Let go of thousands of years and relax completely.
Open your hands and walk, innocent.
~ Shitou Xiqian (8th Century Chinese Zen Master)
Out for a bike ride, I headed up Wold Creek road past where it turns to dirt, on over a rattly cattle guard and turned around at the second cattle guard. From there I left the road behind for mountain bike trails, both single track and old roads. I had climbed some hills, sweat forming on my brow even in the chill of late evening air, and now had the joy of descending, winding my way down to the river. After going through a couple of cattle gates, I found myself on the banks of this magnificent river who had turned a pewter silver in the quickly setting sunlight. The color of liquid mercury, coming from the river reflecting the clouds, reflecting the already set sun. There were holes in the cloud layer through which I could see the tops of clouds glowing pink and peach in the westerly light. It was breath taking and like an idiot I stood there in amazement trying to capture and hold on to what I was seeing.
Later, as I pedaled up the driveway past marmot rock, whose namesakes were surely underground sleeping or doing whatever marmots do in their burrows (having a bit of tea, perhaps), I was suddenly struck with a realization that caused me to relax completely and smile. “You can’t hold on to anything,” the universe seemed to be shouting at me. Not the sunset, not the river, not my daughters, not my wife, not my health and certainly not my life. Definitely not my hair, which is already leaving me, and not my cares. I can’t hold on with these ridiculous words nor photographs nor memories; not with who I think I am, who I tell myself I was nor who I want to become. There is nothing to hold on to and no one to do the holding anyway.
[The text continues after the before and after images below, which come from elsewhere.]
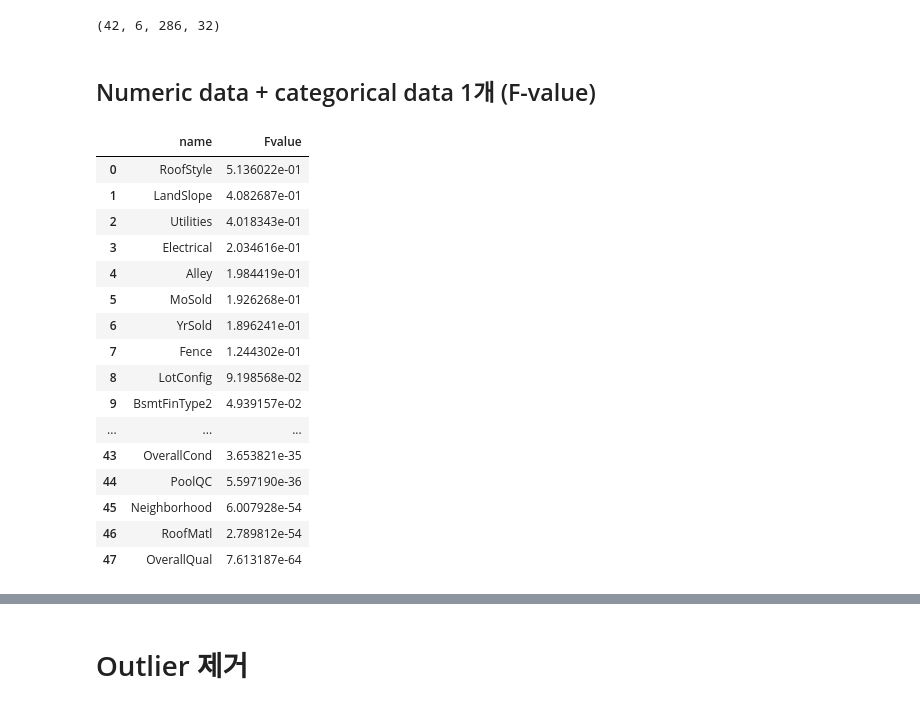
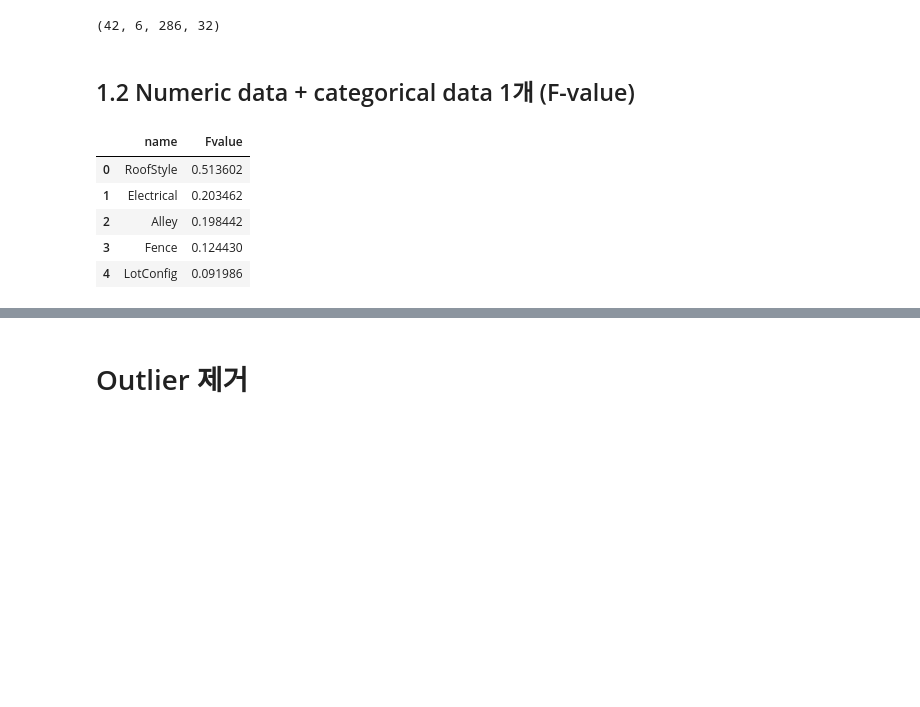
Before and after one commit to wjy5446/house-price-project, a Jupyter notebook: YoonJaeyoung/3-featureSelection_dummy.ipynb, the cells around one changed output, grey strips where cells are left out. Drawn from its saved outputs; the diff is of its cells as text; code cells hidden in the pictures; blank space fills up the shorter version.

```diff
--- a/YoonJaeyoung/3-featureSelection_dummy.ipynb
+++ b/YoonJaeyoung/3-featureSelection_dummy.ipynb
@@ -357,8 +357,6 @@ for idx, a in enumerate(alpha_list):
         print(len(non_zero_list))
 
         if(len(non_zero_list) > 0):
-            model_test = sm.OLS.from_formula(makeFormula_scale("SalePriceLog", None, non_zero_list, False), df_scale_numeric)
-            result_test = model_test.fit()
             rmsd_test, r2_test = crossValidation(df_scale_numeric, makeFormula_scale("SalePriceLog", None, non_zero_list, False), 5, 100)
 
             rmsd_test_list.append(rmsd_test)
@@ -502,6 +471,6 @@ over_one_Fvalue_dummy_list
 # %%
 # 제거 high one-way Fvalue
-for c in over_Fvalue_list:
+for c in over_one_Fvalue_list:
     categoric_list.remove(c)
 
 for c in over_one_Fvalue_dummy_list:
@@ -511,5 +480,5 @@ len(categoric_list), len(over_Fvalue_list), len(categoric_dummy_list), len(over_
 # %% [output]
 (42, 6, 286, 32)
 # %% [markdown]
-## Numeric data + categorical data 1개 (F-value)
+## 1.2 Numeric data + categorical data 1개 (F-value)
 # %%
@@ -526,24 +493,13 @@ for idx, c in enumerate(categoric_list):
 df_numer_cate_Fvalue.sort_values(by=["Fvalue"], ascending = False, inplace=True)
 df_numer_cate_Fvalue.reset_index(drop=True, inplace=True)
 # %%
-df_numer_cate_Fvalue
+df_numer_cate_Fvalue.head()
 # %% [output]
 |  | name | Fvalue |
-| 0 | RoofStyle | 5.136022e-01 |
-| 1 | LandSlope | 4.082687e-01 |
-| 2 | Utilities | 4.018343e-01 |
-| 3 | Electrical | 2.034616e-01 |
-| 4 | Alley | 1.984419e-01 |
-| 5 | MoSold | 1.926268e-01 |
-| 6 | YrSold | 1.896241e-01 |
-| 7 | Fence | 1.244302e-01 |
-| 8 | LotConfig | 9.198568e-02 |
-| 9 | BsmtFinType2 | 4.939157e-02 |
-| ... | ... | ... |
-| 43 | OverallCond | 3.653821e-35 |
-| 44 | PoolQC | 5.597190e-36 |
-| 45 | Neighborhood | 6.007928e-54 |
-| 46 | RoofMatl | 2.789812e-54 |
-| 47 | OverallQual | 7.613187e-64 |
+| 0 | RoofStyle | 0.513602 |
+| 1 | Electrical | 0.203462 |
+| 2 | Alley | 0.198442 |
+| 3 | Fence | 0.124430 |
+| 4 | LotConfig | 0.091986 |
 # %%
 over_numer_cate_Fvalue_list = list(df_numer_cate_Fvalue[df_numer_cate_Fvalue["Fvalue"] > 0.01]["name"])
```
Also changed, not shown: parts of 32 cells of this notebook, 11 other files.
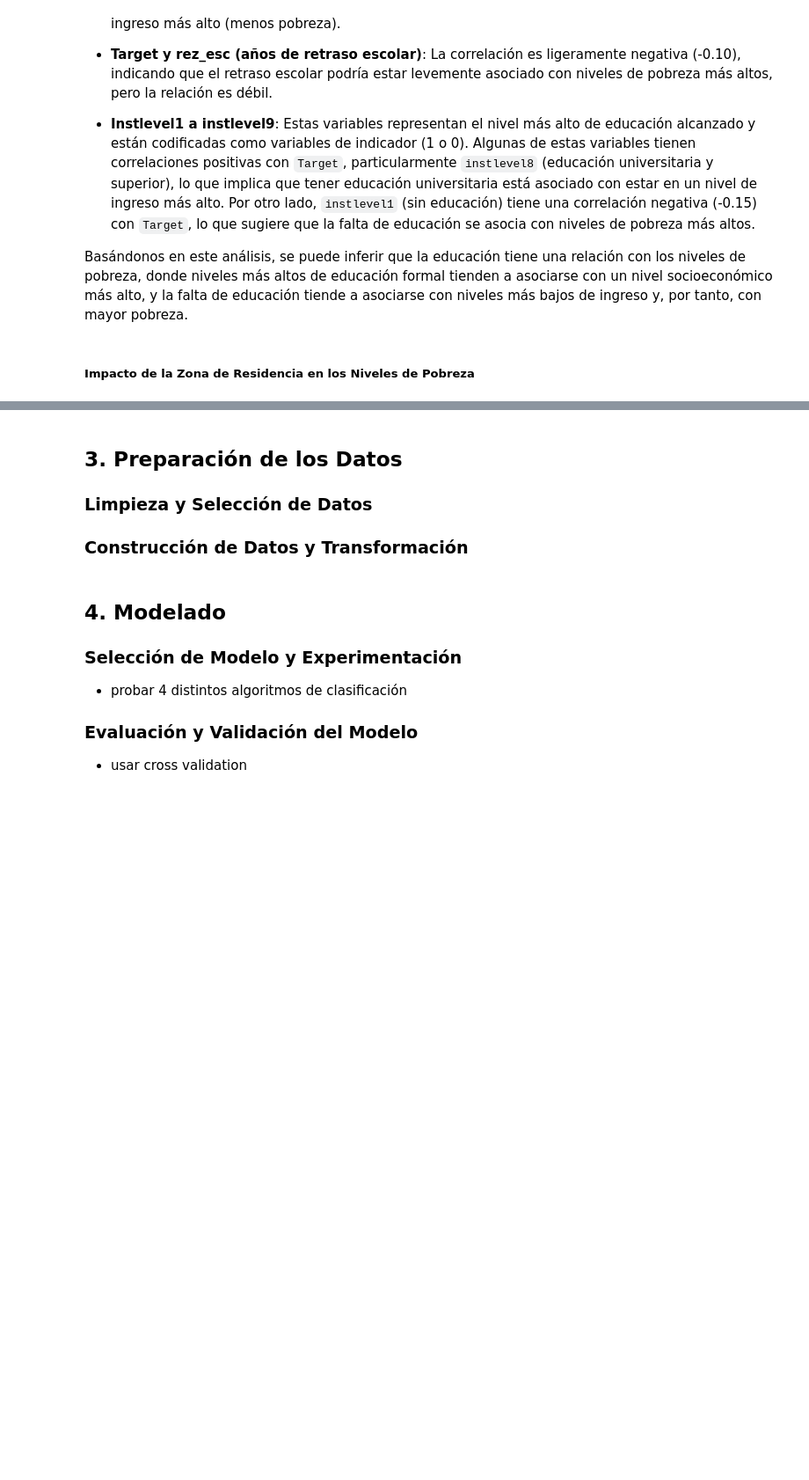
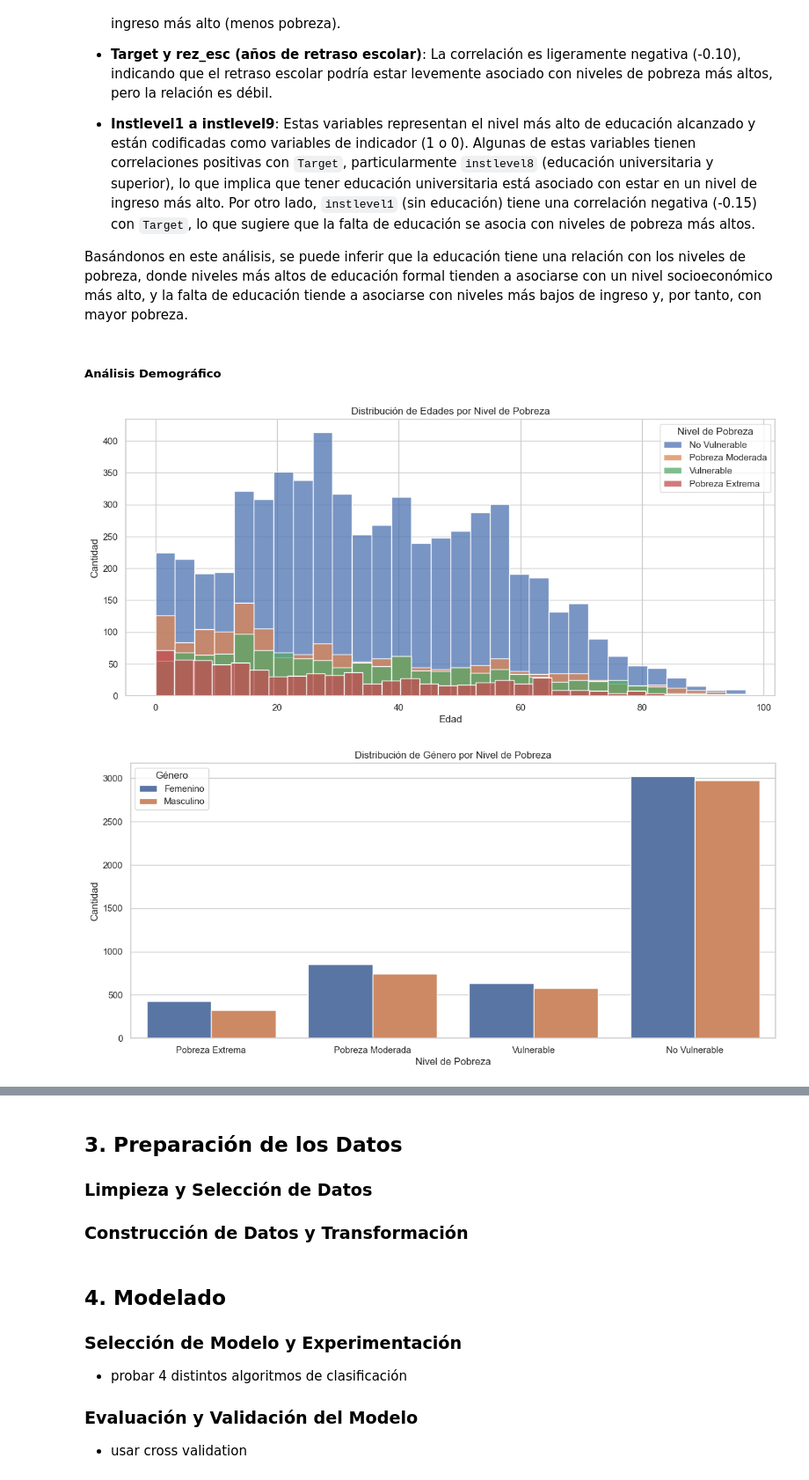
Before and after one commit to hart-venus/proyecto_ia, a Jupyter notebook: main.ipynb, the cells around one changed output, grey strips where cells are left out. Shown at 88% size. Saved outputs shown, nothing was run; the diff lists cells and outputs as text; code cells hidden in the pictures; blank space fills up the shorter version.

```diff
--- a/main.ipynb
+++ b/main.ipynb
@@ -725,5 +728,75 @@ plt.show()
 - **Instlevel1 a instlevel9**: Estas variables representan el nivel más alto de educación alcanzado y están codificadas como variables de indicador (1 o 0). Algunas de estas variables tienen correlaciones positivas con `Target`, particularmente `instlevel8` (educación universitaria y superior), lo que implica que tener educación universitaria está asociado con estar en un nivel de ingreso más alto. Por otro lado, `instlevel1` (sin educación) tiene una correlación negativa (-0.15) con `Target`, lo que sugiere que la falta de educación se asocia con niveles de pobreza más altos.
 
 Basándonos en este análisis, se puede inferir que la educación tiene una relación con los niveles de pobreza, donde niveles más altos de educación formal tienden a asociarse con un nivel socioeconómico más alto, y la falta de educación tiende a asociarse con niveles más bajos de ingreso y, por tanto, con mayor pobreza.
-# %% [markdown]
-##### Impacto de la Zona de Residencia en los Niveles de Pobreza
+# %% [markdown]
+##### Análisis Demográfico
+# %%
+# hidden_cell
+
+# Carga tu conjunto de datos
+train = pd.read_csv("./Dataset/train.csv")
+
+# Definimos un conjunto personalizado de colores
+custom_colors = ["#d95f02", "#1b9e77", "#7570b3", "#e7298a"]
+sns.set_palette(custom_colors)
+
+# Mapeo de Target a nombres de estados de pobreza
+target_mapping = {
+    1: 'Pobreza Extrema',
+    2: 'Pobreza Moderada',
+    3: 'Vulnerable',
+    4: 'No Vulnerable'
+}
+train['Target'] = train['Target'].map(target_mapping)
+
+# Configuración de estilo de gráficos
+sns.set(style="whitegrid")
+
+# Histograma de distribución de edades por nivel de pobreza
+plt.figure(figsize=(14, 6))
+for level in train['Target'].unique():
+    subset = train[train['Target'] == level]
+    sns.histplot(subset['age'], label=level, kde=False, bins=30, stat="count")
+plt.title('Distribución de Edades por Nivel de Pobreza')
+plt.xlabel('Edad')
+plt.ylabel('Cantidad')
+plt.legend(title='Nivel de Pobreza')
+plt.show()
+
+# Relación entre género y pobreza
+plt.figure(figsize=(14, 6))
+sns.countplot(x='Target', hue='male', data=train, order=target_mapping.values())
+plt.title('Distribución de Género por Nivel de Pobreza')
+plt.xlabel('Nivel de Pobreza')
+plt.ylabel('Cantidad')
+plt.legend(title='Género', labels=['Femenino', 'Masculino'])
+plt.show()
+
+# Composición de los hogares por nivel de pobreza
+fig, axes = plt.subplots(3, 1, figsize=(14, 18))
+sns.barplot(x='Target', y='hogar_nin', data=train, ax=axes[0], order=target_mapping.values())
+axes[0].set_title('Cantidad de Niños por Nivel de Pobreza')
+axes[0].set_xlabel('Nivel de Pobreza')
+axes[0].set_ylabel('Cantidad')
+
+sns.barplot(x='Target', y='hogar_adul', data=train, ax=axes[1], order=target_mapping.values())
+axes[1].set_title('Cantidad de Adultos por Nivel de Pobreza')
+axes[1].set_xlabel('Nivel de Pobreza')
+axes[1].set_ylabel('Cantidad')
+
+sns.barplot(x='Target', y='hogar_mayor', data=train, ax=axes[2], order=target_mapping.values())
+axes[2].set_title('Cantidad de Personas Mayores por Nivel de Pobreza')
+axes[2].set_xlabel('Nivel de Pobreza')
+axes[2].set_ylabel('Cantidad')
+
+# Añadiendo las anotaciones de cantidad en cada barra
+for ax in axes:
+    for p in ax.patches:
+        ax.annotate(f'{int(p.get_height())}', (p.get_x() + p.get_width() / 2., p.get_height()),
+                    ha = 'center', va = 'center', xytext = (0, 10), textcoords = 'offset points')
+
+plt.tight_layout()
+plt.show()
+# %% [output]
+[figure, added]
+[figure, added]
```
Also changed, not shown: parts of 10 cells of this notebook.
With that flood of understanding, I took off my biking shoes and felt a deep relaxation that I had not felt for days. I let go of everything, for a moment, and rested free in this world.